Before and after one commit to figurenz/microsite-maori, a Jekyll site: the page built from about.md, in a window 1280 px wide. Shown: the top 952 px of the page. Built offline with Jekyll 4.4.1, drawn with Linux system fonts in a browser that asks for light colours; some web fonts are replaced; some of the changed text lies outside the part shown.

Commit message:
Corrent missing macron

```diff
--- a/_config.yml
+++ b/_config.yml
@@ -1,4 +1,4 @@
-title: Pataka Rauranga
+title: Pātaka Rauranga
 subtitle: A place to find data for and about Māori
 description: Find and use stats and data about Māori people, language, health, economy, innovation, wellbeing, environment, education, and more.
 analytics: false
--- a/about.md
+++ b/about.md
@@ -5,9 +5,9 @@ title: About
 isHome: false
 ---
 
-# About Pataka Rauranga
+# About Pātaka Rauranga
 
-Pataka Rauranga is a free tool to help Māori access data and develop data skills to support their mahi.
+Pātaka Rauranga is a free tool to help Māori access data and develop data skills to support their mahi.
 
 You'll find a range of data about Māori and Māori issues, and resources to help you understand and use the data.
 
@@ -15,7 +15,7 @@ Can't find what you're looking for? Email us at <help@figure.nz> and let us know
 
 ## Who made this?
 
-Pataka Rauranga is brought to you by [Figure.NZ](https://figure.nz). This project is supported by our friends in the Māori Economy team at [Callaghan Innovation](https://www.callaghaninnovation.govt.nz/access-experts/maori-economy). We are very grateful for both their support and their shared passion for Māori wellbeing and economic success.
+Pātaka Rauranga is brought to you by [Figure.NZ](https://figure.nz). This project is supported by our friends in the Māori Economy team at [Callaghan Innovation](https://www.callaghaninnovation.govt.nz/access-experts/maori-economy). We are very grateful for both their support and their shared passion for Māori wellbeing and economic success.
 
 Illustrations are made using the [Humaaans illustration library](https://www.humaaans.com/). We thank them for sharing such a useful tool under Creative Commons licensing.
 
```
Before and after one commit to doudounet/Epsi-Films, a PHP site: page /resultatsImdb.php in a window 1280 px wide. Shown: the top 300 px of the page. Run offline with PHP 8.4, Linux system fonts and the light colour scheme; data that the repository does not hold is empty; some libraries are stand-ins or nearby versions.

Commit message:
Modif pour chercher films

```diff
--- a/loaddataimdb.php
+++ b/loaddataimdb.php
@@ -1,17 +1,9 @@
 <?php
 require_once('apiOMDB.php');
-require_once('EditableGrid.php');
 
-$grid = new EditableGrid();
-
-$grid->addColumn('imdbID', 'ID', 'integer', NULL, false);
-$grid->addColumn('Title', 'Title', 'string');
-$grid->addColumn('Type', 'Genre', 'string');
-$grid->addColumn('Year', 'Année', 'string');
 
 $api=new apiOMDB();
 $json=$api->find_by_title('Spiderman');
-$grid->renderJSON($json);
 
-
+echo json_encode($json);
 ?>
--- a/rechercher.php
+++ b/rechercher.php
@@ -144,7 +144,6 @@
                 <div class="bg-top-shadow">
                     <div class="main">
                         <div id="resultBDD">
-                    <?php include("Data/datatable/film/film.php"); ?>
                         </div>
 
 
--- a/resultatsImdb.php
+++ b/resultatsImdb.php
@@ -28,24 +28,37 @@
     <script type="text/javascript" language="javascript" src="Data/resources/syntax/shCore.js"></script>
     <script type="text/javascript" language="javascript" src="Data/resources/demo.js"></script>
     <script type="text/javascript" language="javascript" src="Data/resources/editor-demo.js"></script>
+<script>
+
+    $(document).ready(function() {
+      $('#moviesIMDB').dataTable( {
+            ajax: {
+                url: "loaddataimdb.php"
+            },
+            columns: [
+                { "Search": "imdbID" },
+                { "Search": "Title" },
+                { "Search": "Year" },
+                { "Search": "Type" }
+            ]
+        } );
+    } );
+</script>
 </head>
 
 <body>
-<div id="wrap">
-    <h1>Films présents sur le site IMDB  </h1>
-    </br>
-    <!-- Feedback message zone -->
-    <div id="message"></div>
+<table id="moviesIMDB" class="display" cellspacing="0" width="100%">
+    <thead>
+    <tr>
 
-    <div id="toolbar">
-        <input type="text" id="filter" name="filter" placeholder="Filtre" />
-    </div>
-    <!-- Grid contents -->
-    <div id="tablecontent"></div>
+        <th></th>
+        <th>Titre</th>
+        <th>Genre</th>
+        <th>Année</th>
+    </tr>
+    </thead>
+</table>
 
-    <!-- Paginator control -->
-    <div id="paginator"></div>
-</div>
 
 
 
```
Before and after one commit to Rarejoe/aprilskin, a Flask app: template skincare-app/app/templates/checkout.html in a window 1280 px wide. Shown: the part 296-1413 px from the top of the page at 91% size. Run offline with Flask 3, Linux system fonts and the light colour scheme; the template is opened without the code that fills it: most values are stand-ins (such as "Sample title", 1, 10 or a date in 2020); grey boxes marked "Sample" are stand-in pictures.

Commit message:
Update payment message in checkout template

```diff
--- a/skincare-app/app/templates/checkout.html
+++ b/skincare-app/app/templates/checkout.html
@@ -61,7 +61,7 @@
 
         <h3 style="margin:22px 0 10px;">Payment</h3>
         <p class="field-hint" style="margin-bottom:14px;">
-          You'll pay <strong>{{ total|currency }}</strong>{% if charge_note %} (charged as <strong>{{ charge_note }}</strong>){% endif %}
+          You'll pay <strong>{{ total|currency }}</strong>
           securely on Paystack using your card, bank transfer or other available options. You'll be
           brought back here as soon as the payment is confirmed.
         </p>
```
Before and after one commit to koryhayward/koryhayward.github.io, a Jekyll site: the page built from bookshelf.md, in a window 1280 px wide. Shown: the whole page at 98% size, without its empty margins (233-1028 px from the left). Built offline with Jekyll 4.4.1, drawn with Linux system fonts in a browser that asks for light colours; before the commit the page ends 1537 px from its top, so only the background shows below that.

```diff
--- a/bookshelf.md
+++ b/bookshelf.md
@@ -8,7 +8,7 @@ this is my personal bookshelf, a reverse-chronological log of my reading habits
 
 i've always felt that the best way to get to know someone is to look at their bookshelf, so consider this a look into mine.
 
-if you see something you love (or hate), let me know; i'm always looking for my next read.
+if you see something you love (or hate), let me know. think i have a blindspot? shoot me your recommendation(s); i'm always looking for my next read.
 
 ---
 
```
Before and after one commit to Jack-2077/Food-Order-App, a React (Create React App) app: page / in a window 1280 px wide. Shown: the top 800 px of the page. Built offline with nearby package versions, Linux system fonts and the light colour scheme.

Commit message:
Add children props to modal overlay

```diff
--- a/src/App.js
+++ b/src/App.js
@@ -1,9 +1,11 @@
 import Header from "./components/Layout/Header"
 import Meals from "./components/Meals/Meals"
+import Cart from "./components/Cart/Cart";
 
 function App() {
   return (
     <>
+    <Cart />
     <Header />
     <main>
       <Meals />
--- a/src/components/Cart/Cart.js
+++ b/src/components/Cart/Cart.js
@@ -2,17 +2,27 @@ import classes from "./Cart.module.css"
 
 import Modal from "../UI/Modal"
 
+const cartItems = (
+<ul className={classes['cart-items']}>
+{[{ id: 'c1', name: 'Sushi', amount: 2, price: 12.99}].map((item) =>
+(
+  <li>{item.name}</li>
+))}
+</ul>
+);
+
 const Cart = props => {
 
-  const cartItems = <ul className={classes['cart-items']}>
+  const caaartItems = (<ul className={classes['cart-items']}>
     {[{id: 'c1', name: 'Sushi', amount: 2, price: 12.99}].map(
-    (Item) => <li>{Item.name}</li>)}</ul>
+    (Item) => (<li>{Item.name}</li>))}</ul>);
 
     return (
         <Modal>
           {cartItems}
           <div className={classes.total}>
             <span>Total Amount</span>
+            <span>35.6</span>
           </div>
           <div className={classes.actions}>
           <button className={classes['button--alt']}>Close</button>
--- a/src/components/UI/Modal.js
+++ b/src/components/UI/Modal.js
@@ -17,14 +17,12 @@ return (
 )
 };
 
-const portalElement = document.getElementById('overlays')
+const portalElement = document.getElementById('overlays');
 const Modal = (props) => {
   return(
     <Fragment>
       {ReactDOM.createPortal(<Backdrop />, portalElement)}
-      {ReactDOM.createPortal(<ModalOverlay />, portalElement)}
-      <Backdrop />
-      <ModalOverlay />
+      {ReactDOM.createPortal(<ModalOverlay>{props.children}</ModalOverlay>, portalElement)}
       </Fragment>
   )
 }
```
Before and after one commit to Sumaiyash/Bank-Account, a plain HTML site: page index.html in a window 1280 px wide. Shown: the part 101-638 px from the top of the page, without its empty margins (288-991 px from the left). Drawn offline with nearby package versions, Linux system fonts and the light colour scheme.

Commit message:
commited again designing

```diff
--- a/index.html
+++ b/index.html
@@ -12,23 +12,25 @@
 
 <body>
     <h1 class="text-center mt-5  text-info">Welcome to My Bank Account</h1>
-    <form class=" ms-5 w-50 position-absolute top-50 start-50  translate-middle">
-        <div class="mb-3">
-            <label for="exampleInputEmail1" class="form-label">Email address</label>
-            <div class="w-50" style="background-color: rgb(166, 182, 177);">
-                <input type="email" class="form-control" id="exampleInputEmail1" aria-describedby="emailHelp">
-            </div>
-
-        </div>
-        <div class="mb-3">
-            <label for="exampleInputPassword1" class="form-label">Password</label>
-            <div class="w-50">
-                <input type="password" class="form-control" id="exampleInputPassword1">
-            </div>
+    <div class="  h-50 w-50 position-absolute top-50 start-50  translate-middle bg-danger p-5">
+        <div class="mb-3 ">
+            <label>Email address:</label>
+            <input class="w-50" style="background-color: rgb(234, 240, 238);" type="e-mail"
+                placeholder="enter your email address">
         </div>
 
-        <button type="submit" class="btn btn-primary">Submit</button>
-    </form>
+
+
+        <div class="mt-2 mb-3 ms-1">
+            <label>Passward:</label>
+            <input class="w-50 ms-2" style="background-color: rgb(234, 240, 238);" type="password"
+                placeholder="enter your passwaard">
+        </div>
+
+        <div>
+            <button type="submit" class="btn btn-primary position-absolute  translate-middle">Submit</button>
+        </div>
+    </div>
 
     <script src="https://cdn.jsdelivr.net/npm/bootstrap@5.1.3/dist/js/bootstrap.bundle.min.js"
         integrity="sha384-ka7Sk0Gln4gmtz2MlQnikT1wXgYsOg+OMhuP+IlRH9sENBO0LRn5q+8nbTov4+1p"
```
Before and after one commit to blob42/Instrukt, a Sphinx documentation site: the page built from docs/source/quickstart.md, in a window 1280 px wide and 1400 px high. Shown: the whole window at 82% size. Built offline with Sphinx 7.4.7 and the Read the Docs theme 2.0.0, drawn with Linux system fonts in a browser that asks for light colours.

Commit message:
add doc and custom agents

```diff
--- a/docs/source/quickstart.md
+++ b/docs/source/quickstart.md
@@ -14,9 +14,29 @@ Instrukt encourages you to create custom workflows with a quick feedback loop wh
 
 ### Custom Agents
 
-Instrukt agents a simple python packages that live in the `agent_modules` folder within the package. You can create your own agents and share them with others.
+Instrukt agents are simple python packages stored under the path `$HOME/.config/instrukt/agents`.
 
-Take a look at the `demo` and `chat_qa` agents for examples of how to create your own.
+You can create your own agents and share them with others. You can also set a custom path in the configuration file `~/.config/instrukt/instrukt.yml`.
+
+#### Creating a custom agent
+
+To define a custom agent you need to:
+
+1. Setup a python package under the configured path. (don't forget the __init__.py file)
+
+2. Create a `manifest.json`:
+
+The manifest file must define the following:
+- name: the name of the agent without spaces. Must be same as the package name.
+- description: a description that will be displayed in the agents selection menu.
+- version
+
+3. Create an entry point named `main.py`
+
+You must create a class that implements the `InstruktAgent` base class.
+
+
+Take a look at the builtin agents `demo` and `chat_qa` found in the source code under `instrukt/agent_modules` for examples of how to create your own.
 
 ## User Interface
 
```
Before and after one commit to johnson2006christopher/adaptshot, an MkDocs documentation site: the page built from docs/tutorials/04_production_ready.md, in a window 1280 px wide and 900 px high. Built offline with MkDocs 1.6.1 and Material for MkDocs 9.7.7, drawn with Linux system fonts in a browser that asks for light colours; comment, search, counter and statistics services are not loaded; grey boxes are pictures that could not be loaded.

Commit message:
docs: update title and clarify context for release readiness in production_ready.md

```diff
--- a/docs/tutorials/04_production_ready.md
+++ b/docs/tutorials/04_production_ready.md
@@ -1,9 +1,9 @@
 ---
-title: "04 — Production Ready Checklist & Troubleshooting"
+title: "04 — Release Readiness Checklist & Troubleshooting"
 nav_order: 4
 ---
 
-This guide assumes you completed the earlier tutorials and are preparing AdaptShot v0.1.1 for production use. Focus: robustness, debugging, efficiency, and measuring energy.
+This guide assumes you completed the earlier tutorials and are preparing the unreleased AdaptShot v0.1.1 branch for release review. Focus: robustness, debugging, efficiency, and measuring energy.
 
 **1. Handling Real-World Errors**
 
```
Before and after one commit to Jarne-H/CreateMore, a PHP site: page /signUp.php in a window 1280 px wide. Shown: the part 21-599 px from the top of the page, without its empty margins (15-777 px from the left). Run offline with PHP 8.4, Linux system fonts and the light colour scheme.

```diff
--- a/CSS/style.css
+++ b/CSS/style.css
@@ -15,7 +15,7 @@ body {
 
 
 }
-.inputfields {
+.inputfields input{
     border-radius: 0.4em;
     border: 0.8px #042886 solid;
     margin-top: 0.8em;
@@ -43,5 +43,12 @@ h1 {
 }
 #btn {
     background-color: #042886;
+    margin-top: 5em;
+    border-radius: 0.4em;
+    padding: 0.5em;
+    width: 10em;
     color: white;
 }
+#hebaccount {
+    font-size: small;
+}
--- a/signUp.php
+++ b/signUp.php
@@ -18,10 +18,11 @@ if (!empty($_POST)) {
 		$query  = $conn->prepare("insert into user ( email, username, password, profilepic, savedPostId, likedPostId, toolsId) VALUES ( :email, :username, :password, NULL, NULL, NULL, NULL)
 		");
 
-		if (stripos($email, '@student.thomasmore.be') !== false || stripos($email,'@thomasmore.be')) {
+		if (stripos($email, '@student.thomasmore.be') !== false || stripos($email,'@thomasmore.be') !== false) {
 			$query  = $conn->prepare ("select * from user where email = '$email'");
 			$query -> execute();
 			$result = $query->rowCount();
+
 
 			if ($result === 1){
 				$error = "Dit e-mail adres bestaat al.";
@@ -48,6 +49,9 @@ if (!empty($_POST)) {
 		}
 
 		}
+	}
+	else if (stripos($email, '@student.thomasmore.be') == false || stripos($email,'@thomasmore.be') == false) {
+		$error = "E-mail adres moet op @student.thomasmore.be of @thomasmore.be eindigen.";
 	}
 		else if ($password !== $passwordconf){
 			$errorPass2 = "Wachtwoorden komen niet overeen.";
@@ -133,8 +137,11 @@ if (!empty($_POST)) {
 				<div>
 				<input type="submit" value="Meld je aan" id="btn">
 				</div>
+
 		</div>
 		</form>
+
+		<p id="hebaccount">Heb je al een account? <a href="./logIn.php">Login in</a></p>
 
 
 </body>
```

#### Instructions for the task
Return, in full, every line of these entries that holds "placeholder".

#### Task output
-        <input type="text" id="filter" name="filter" placeholder="Filtre" />
+                placeholder="enter your email address">
+                placeholder="enter your passwaard">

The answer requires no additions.